• **Prompt**
For each record below, output its text exactly and skip any picture.

** Excerpted records follows **

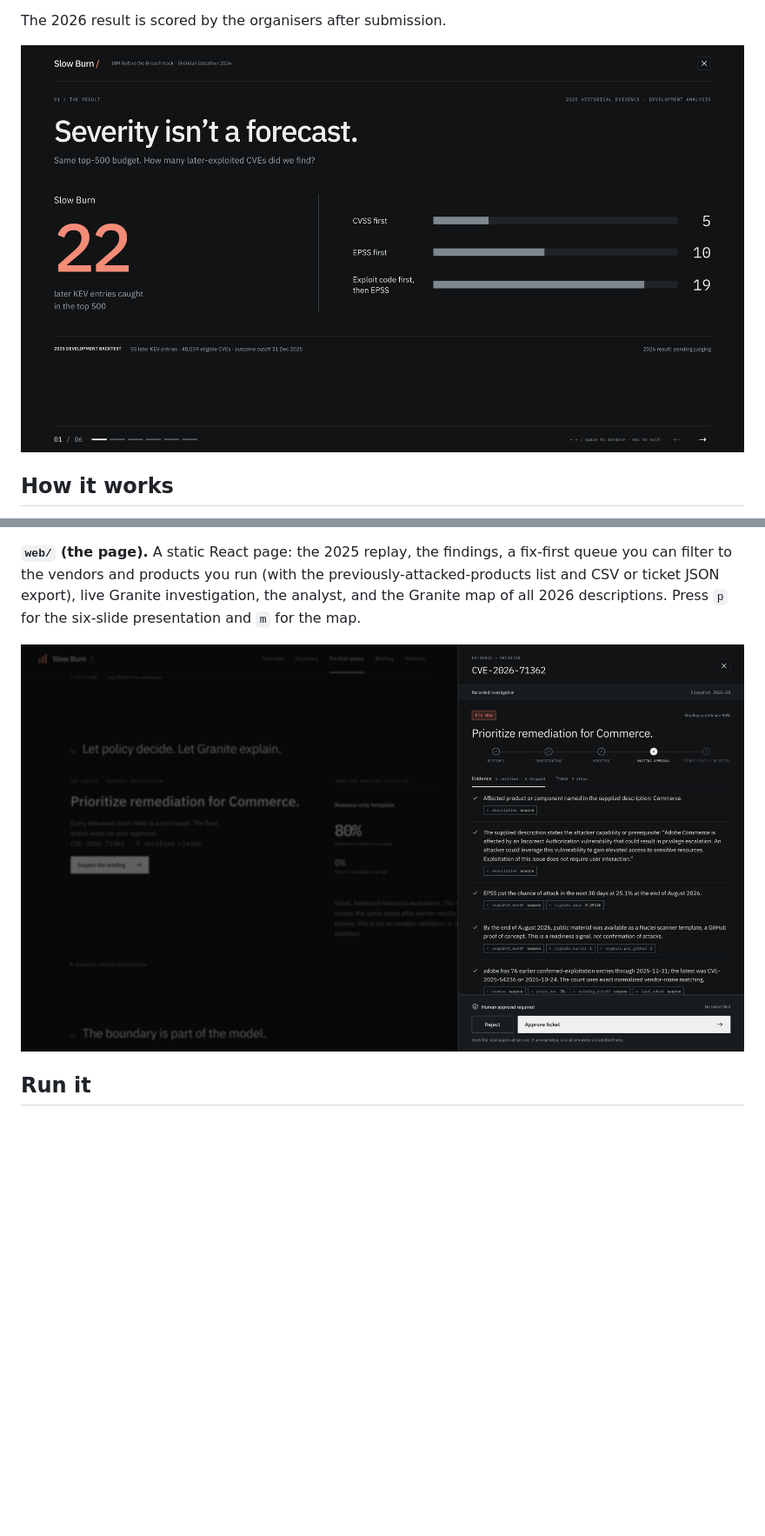
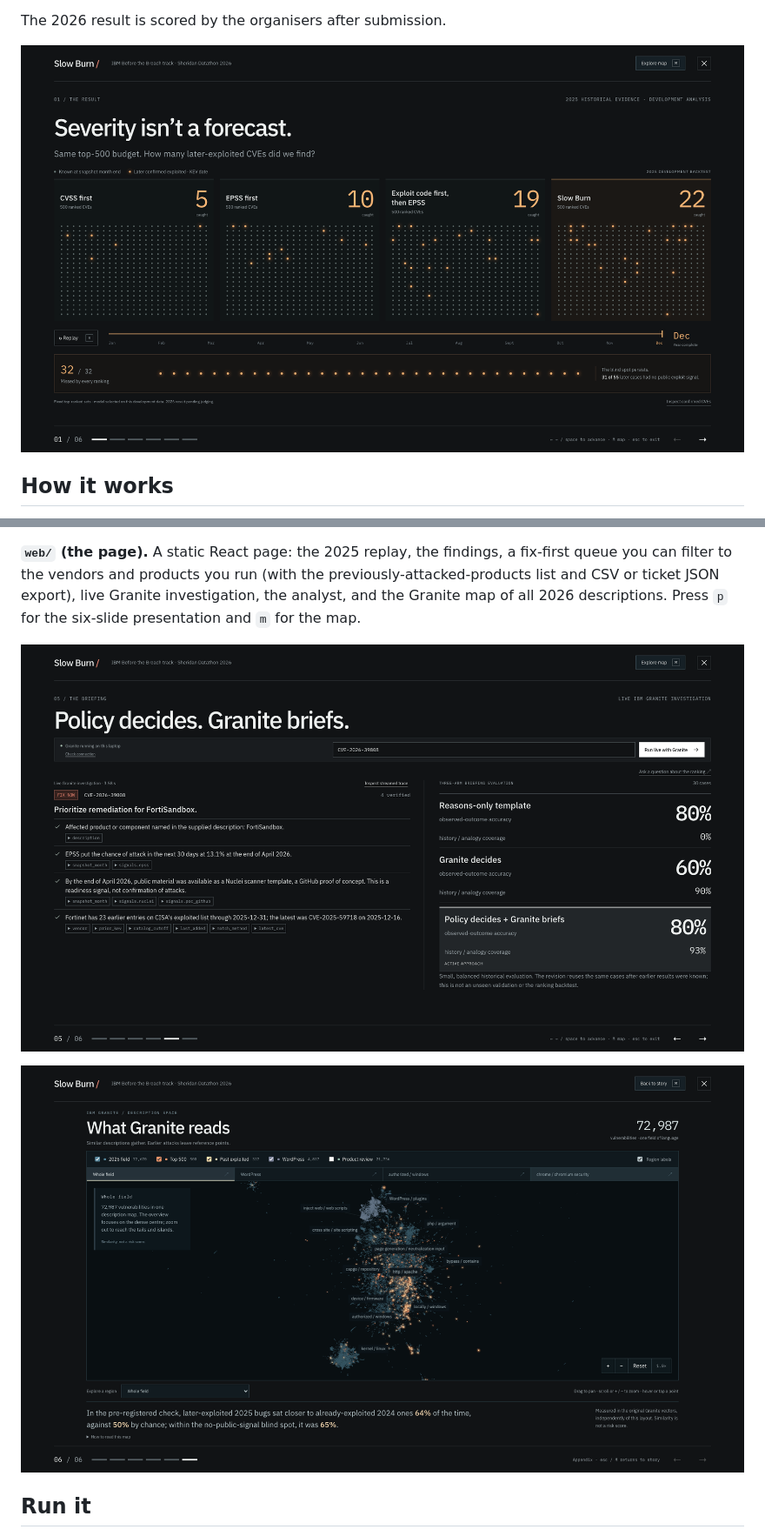
Before and after one commit to Aly700/slow-burn, a Markdown page: README.md, 2 parts joined by grey strips. Shown at 87% size. Drawn GitHub-style; pictures changed too: docs/img/briefing.png, docs/img/map.png (added), docs/img/result.png; blank space fills up the shorter version.

Commit message:
readme images from the final page

```diff
--- a/README.md
+++ b/README.md
@@ -39,6 +39,8 @@ The 2026 result is scored by the organisers after submission.
 
 ![Briefing](docs/img/briefing.png)
 
+![Granite map](docs/img/map.png)
+
 ## Run it
 
 The track data is not redistributed here. Put the organisers' `data/` folder (from `data.zip`) at the repo root.
```
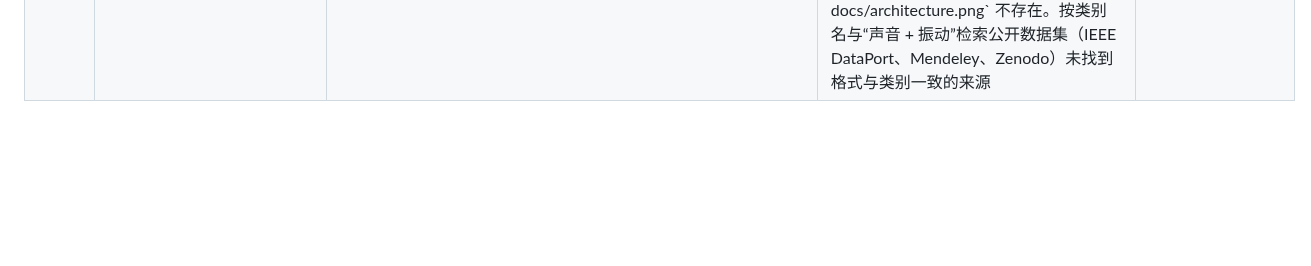
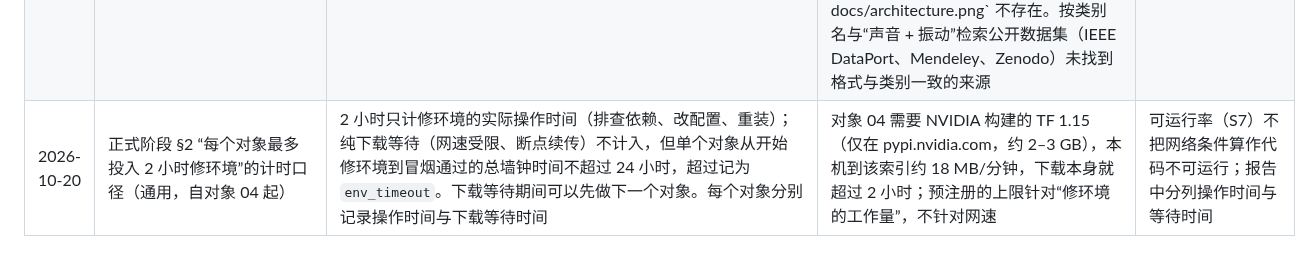
Before and after one commit to jeff-1980/CNS1-, a Markdown page: results/DEVIATIONS_AUDIT.md, the part around the change. Rendered like a GitHub page; blank space fills up the shorter version.

Commit message:
audit deviations: environment-fix time cap counts hands-on time, not download waiting (24 h wall-clock limit)
Co-Authored-By: Claude Opus 5.5 (1M context) <noreply@anthropic.com>
Claude-Session: https://claude.ai/code/session_014jfJVK9Di2khTdmMRyXwzf

```diff
--- a/results/DEVIATIONS_AUDIT.md
+++ b/results/DEVIATIONS_AUDIT.md
@@ -28,3 +28,4 @@
 | 2026-10-20 | 数据 HUST | 按 jeff 授权下载 HUST bearing（Mendeley Data cbv7jyx4p9 v3，Thuan & Hong 2023，BMC Res Notes 16:138）到 `~/data_hust`：99 个 .mat，共 640 MB，逐个与 Mendeley 给出的 SHA-256 核对无误；文件清单存 `~/data_hust/_mendeley_v3_filelist.json`。文件数与命名（N/I/O/B/IO/IB/OB × 转速负载）与对象 02 的 `HUSTbearing` 加载器假设的 21000 个片段一致 | 对象 02 论文用到 HUST；本机原无 | 对象 02 已排除，HUST 留作后续对象（如对象 32 CoWS）使用 |
 | 2026-10-20 | 共用工具 `audit.torch_utils.isolate` | 改为逐子模块保存并恢复 train/eval 标志（原先只存顶层模型标志，恢复时 `model.train(t)` 会递归覆盖子模块）。对象 02 的作者模型里有一个刻意设成 eval 的 BatchNorm，被原实现改回 train，导致作者评估崩溃；对象 02 补丁当时已自行逐子模块恢复 | 原实现对“子模块模式不一致”的模型不能保证无干扰 | 对已完成结果无影响：试点 P2–P4 读作者日志、不调用 isolate 做额外评估；P5 与对象 01 的作者代码每轮递归设置模式，且最后一轮记录与作者结果逐次一致（对象 01 另在 CPU 上核对轨迹逐位相同）。自对象 03 起使用新实现 |
 | 2026-10-20 | 对象 03 Dynamic-CAME-TD（Yks151，pending） | 试跑时核实：**排除，原因 `data_unavailable`**，未登记、未建环境。仓库（commit f1fbd76）只有 4 个脚本与 README：`CNN_fuse.py`（10 轮）、`Transformer_fuse.py`（100 轮）有训练循环，但要求 `./data/train|val/<类>/<工况>/` 下成对的声音 `.wav` 与振动 `.mat`，类别为 normal / cage / outer / inner / roller，另有无标签的 `./data/test` 并输出 `submit.csv`（竞赛格式）。README 的 “Dataset Preparation” 是空锚点，全仓库没有数据集名称或下载链接；README 声称“CWRU 上 98.7%”，而 CWRU 没有声音通道。README 提到的 `requirements.txt` 与 `docs/architecture.png` 不存在。按类别名与“声音 + 振动”检索公开数据集（IEEE DataPort、Mendeley、Zenodo）未找到格式与类别一致的来源 | pending 对象的数据可得性需在试跑时核实（eligibility_screen 记为待核实） | 对象不进入分析；计入 S7 可运行率的失败原因 `data_unavailable` |
+| 2026-10-20 | 正式阶段 §2 “每个对象最多投入 2 小时修环境”的计时口径（通用，自对象 04 起） | 2 小时只计修环境的实际操作时间（排查依赖、改配置、重装）；纯下载等待（网速受限、断点续传）不计入，但单个对象从开始修环境到冒烟通过的总墙钟时间不超过 24 小时，超过记为 `env_timeout`。下载等待期间可以先做下一个对象。每个对象分别记录操作时间与下载等待时间 | 对象 04 需要 NVIDIA 构建的 TF 1.15（仅在 pypi.nvidia.com，约 2–3 GB），本机到该索引约 18 MB/分钟，下载本身就超过 2 小时；预注册的上限针对“修环境的工作量”，不针对网速 | 可运行率（S7）不把网络条件算作代码不可运行；报告中分列操作时间与等待时间 |
```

** End of Excerpted records **

• **Output of the task**
Before and after one commit to Aly700/slow-burn, a Markdown page: README.md, 2 parts joined by grey strips. Shown at 87% size. Drawn GitHub-style; pictures changed too: docs/img/briefing.png, docs/img/map.png (added), docs/img/result.png; blank space fills up the shorter version.

Commit message:
readme images from the final page

```diff
--- a/README.md
+++ b/README.md
@@ -39,6 +39,8 @@ The 2026 result is scored by the organisers after submission.
 
 ![Briefing](docs/img/briefing.png)
 
+![Granite map](docs/img/map.png)
+
 ## Run it
 
 The track data is not redistributed here. Put the organisers' `data/` folder (from `data.zip`) at the repo root.
```
Before and after one commit to jeff-1980/CNS1-, a Markdown page: results/DEVIATIONS_AUDIT.md, the part around the change. Rendered like a GitHub page; blank space fills up the shorter version.

Commit message:
audit deviations: environment-fix time cap counts hands-on time, not download waiting (24 h wall-clock limit)
Co-Authored-By: Claude Opus 5.5 (1M context) <noreply@anthropic.com>
Claude-Session: https://claude.ai/code/session_014jfJVK9Di2khTdmMRyXwzf

```diff
--- a/results/DEVIATIONS_AUDIT.md
+++ b/results/DEVIATIONS_AUDIT.md
@@ -28,3 +28,4 @@
 | 2026-10-20 | 数据 HUST | 按 jeff 授权下载 HUST bearing（Mendeley Data cbv7jyx4p9 v3，Thuan & Hong 2023，BMC Res Notes 16:138）到 `~/data_hust`：99 个 .mat，共 640 MB，逐个与 Mendeley 给出的 SHA-256 核对无误；文件清单存 `~/data_hust/_mendeley_v3_filelist.json`。文件数与命名（N/I/O/B/IO/IB/OB × 转速负载）与对象 02 的 `HUSTbearing` 加载器假设的 21000 个片段一致 | 对象 02 论文用到 HUST；本机原无 | 对象 02 已排除，HUST 留作后续对象（如对象 32 CoWS）使用 |
 | 2026-10-20 | 共用工具 `audit.torch_utils.isolate` | 改为逐子模块保存并恢复 train/eval 标志（原先只存顶层模型标志，恢复时 `model.train(t)` 会递归覆盖子模块）。对象 02 的作者模型里有一个刻意设成 eval 的 BatchNorm，被原实现改回 train，导致作者评估崩溃；对象 02 补丁当时已自行逐子模块恢复 | 原实现对“子模块模式不一致”的模型不能保证无干扰 | 对已完成结果无影响：试点 P2–P4 读作者日志、不调用 isolate 做额外评估；P5 与对象 01 的作者代码每轮递归设置模式，且最后一轮记录与作者结果逐次一致（对象 01 另在 CPU 上核对轨迹逐位相同）。自对象 03 起使用新实现 |
 | 2026-10-20 | 对象 03 Dynamic-CAME-TD（Yks151，pending） | 试跑时核实：**排除，原因 `data_unavailable`**，未登记、未建环境。仓库（commit f1fbd76）只有 4 个脚本与 README：`CNN_fuse.py`（10 轮）、`Transformer_fuse.py`（100 轮）有训练循环，但要求 `./data/train|val/<类>/<工况>/` 下成对的声音 `.wav` 与振动 `.mat`，类别为 normal / cage / outer / inner / roller，另有无标签的 `./data/test` 并输出 `submit.csv`（竞赛格式）。README 的 “Dataset Preparation” 是空锚点，全仓库没有数据集名称或下载链接；README 声称“CWRU 上 98.7%”，而 CWRU 没有声音通道。README 提到的 `requirements.txt` 与 `docs/architecture.png` 不存在。按类别名与“声音 + 振动”检索公开数据集（IEEE DataPort、Mendeley、Zenodo）未找到格式与类别一致的来源 | pending 对象的数据可得性需在试跑时核实（eligibility_screen 记为待核实） | 对象不进入分析；计入 S7 可运行率的失败原因 `data_unavailable` |
+| 2026-10-20 | 正式阶段 §2 “每个对象最多投入 2 小时修环境”的计时口径（通用，自对象 04 起） | 2 小时只计修环境的实际操作时间（排查依赖、改配置、重装）；纯下载等待（网速受限、断点续传）不计入，但单个对象从开始修环境到冒烟通过的总墙钟时间不超过 24 小时，超过记为 `env_timeout`。下载等待期间可以先做下一个对象。每个对象分别记录操作时间与下载等待时间 | 对象 04 需要 NVIDIA 构建的 TF 1.15（仅在 pypi.nvidia.com，约 2–3 GB），本机到该索引约 18 MB/分钟，下载本身就超过 2 小时；预注册的上限针对“修环境的工作量”，不针对网速 | 可运行率（S7）不把网络条件算作代码不可运行；报告中分列操作时间与等待时间 |
```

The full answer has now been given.